Task
State, as a number alone, how many lines of the data contain the string "form".

Data extracted from a collection:
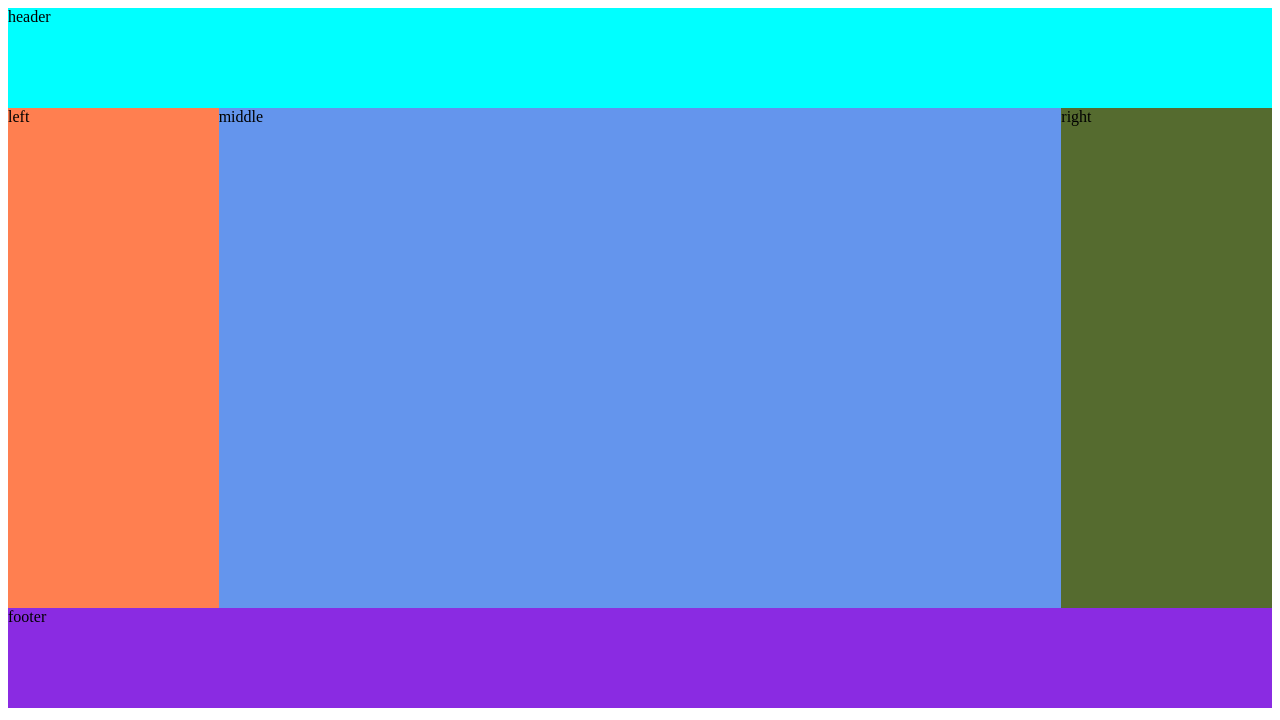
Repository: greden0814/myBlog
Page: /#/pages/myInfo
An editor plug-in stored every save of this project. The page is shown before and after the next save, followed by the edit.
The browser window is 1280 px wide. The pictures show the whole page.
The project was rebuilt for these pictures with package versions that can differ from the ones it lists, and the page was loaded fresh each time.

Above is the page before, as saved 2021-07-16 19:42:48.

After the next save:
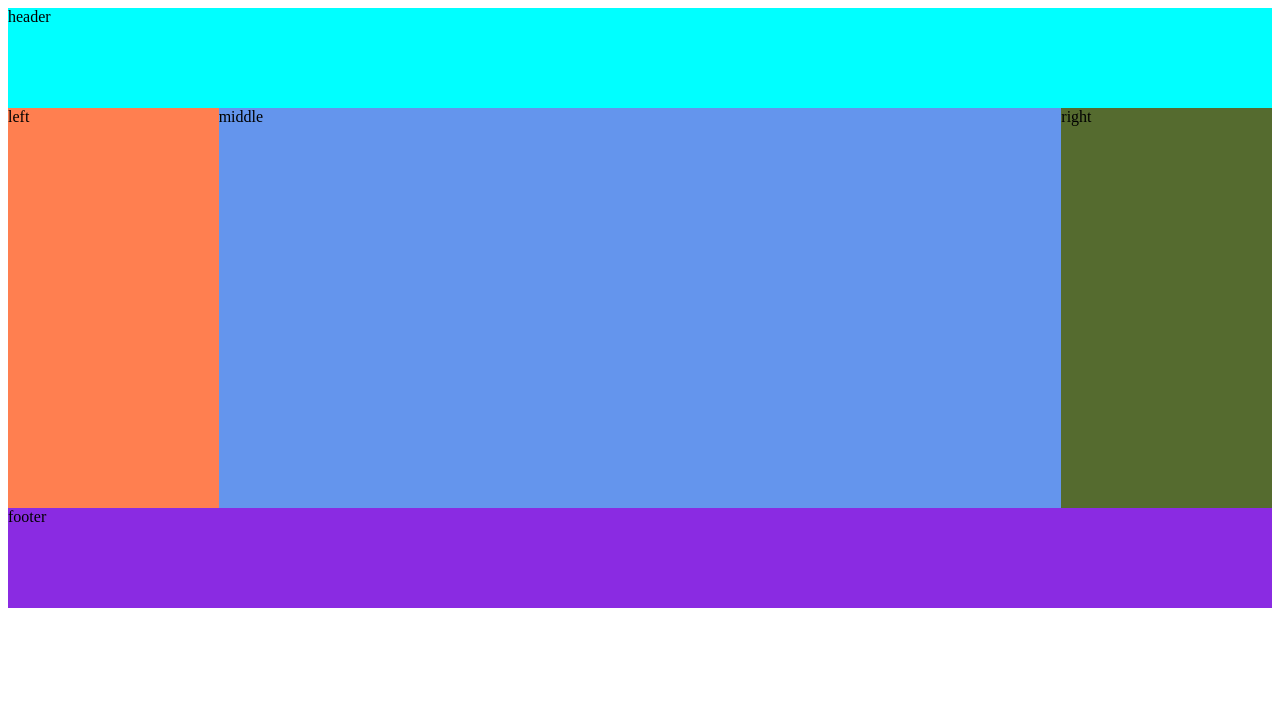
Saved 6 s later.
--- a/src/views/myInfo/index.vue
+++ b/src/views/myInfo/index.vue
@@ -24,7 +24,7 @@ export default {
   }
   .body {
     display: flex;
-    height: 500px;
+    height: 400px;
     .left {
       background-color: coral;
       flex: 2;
---
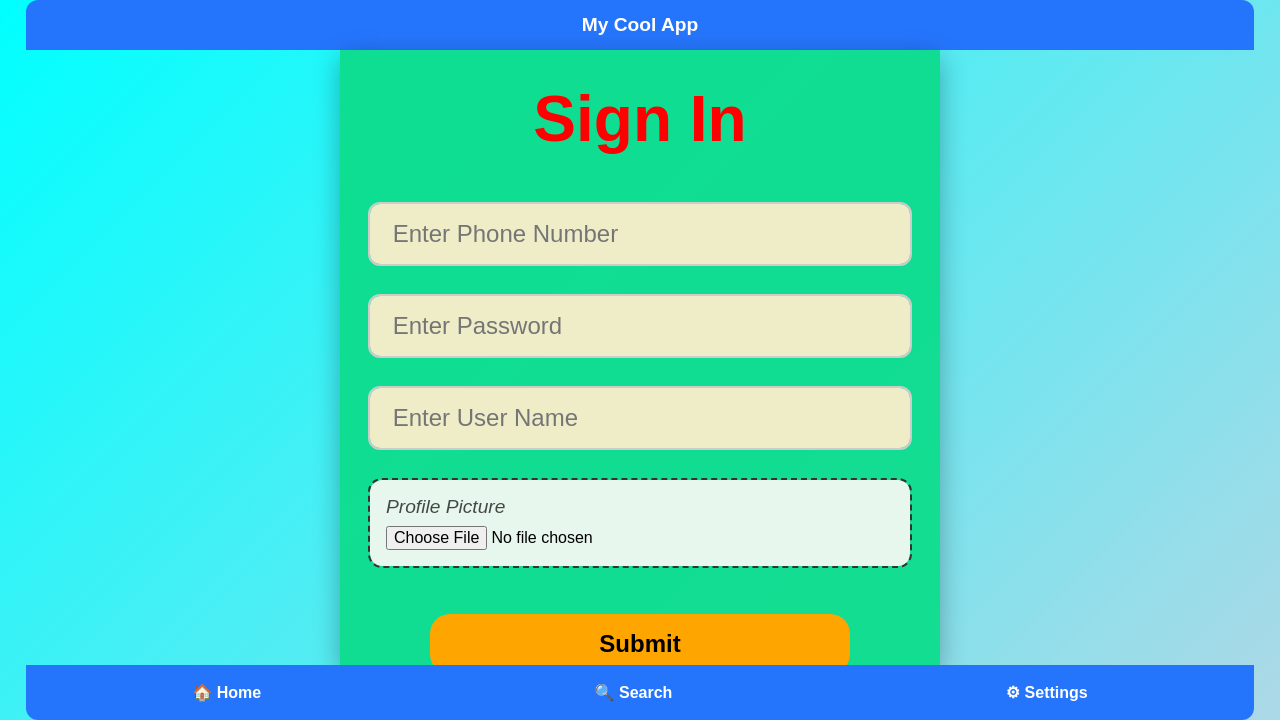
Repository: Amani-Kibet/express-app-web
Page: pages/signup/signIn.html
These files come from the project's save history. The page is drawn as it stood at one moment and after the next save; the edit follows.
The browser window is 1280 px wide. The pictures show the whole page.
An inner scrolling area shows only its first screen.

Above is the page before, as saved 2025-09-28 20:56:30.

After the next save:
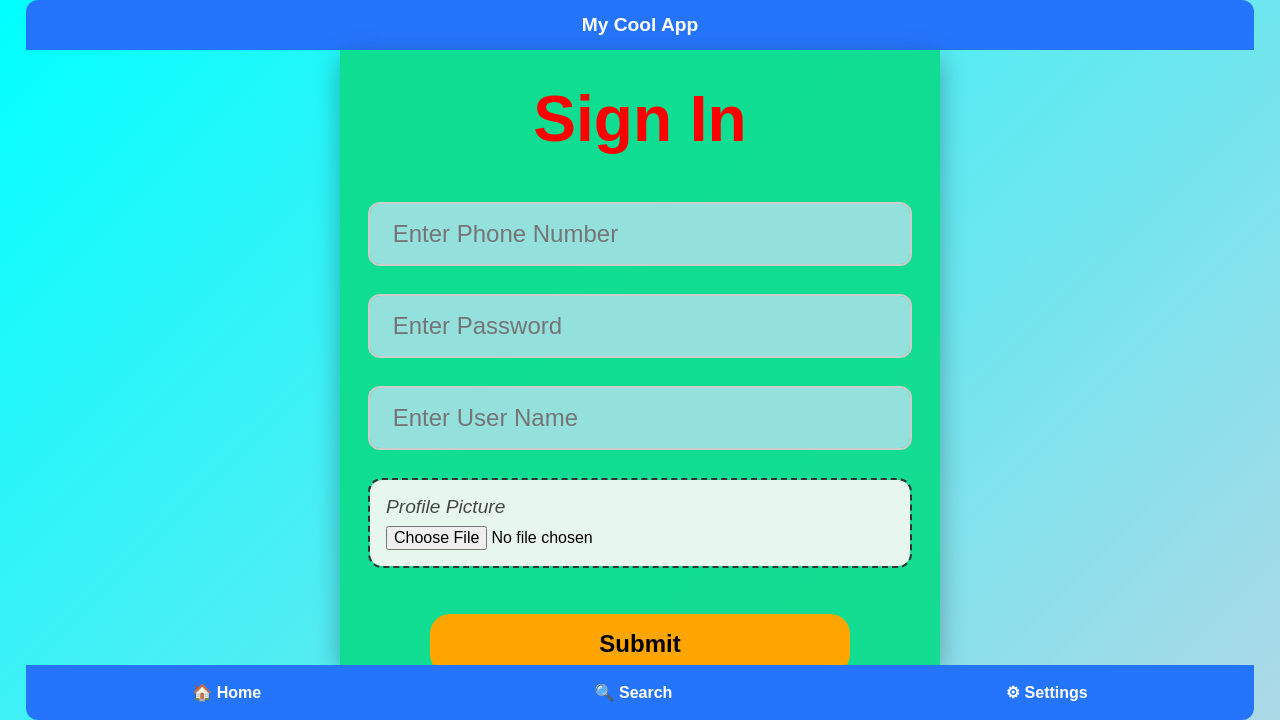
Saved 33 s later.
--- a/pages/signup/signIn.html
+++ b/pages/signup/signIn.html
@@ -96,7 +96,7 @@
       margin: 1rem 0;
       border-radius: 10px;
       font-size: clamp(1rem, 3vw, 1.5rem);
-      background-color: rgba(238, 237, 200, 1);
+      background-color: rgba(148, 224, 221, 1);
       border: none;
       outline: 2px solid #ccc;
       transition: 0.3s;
---
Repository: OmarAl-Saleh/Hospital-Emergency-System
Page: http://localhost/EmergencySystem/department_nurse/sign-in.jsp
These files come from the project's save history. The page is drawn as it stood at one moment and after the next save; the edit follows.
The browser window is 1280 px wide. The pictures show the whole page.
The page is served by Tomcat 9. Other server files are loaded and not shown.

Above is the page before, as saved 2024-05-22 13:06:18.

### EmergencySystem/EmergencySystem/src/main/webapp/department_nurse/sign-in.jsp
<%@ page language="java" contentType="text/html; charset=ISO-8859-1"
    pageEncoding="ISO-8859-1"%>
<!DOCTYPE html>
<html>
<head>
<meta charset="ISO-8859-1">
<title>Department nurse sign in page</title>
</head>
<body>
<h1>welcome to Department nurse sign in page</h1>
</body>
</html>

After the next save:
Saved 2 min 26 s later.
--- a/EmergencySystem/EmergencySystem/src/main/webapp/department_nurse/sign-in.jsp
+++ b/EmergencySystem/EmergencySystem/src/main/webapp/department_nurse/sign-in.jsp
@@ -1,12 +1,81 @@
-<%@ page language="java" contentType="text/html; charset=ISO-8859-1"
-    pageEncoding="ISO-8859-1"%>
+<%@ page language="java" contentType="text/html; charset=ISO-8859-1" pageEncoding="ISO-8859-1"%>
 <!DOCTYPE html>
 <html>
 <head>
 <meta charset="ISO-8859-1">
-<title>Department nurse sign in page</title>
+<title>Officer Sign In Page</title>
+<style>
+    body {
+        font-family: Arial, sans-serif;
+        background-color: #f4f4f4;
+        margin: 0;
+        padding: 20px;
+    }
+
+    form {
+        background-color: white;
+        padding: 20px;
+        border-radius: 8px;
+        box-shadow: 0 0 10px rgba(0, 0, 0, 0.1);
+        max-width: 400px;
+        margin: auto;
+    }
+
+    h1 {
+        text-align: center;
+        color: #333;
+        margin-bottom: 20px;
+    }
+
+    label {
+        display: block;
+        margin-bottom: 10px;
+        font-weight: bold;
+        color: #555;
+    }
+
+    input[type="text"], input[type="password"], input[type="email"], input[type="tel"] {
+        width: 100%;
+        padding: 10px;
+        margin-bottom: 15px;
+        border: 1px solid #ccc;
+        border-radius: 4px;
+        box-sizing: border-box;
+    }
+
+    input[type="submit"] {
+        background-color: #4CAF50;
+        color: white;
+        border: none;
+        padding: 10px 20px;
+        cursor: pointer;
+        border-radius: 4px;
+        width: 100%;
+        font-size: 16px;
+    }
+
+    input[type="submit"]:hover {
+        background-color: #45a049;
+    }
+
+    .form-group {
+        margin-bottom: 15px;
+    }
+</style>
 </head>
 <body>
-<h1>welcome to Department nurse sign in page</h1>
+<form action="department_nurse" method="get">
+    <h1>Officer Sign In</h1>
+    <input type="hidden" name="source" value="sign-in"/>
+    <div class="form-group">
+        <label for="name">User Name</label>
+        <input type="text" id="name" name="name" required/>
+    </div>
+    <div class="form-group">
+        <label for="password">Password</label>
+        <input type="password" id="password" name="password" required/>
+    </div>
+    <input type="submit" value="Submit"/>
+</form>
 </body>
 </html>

Completed exercise
6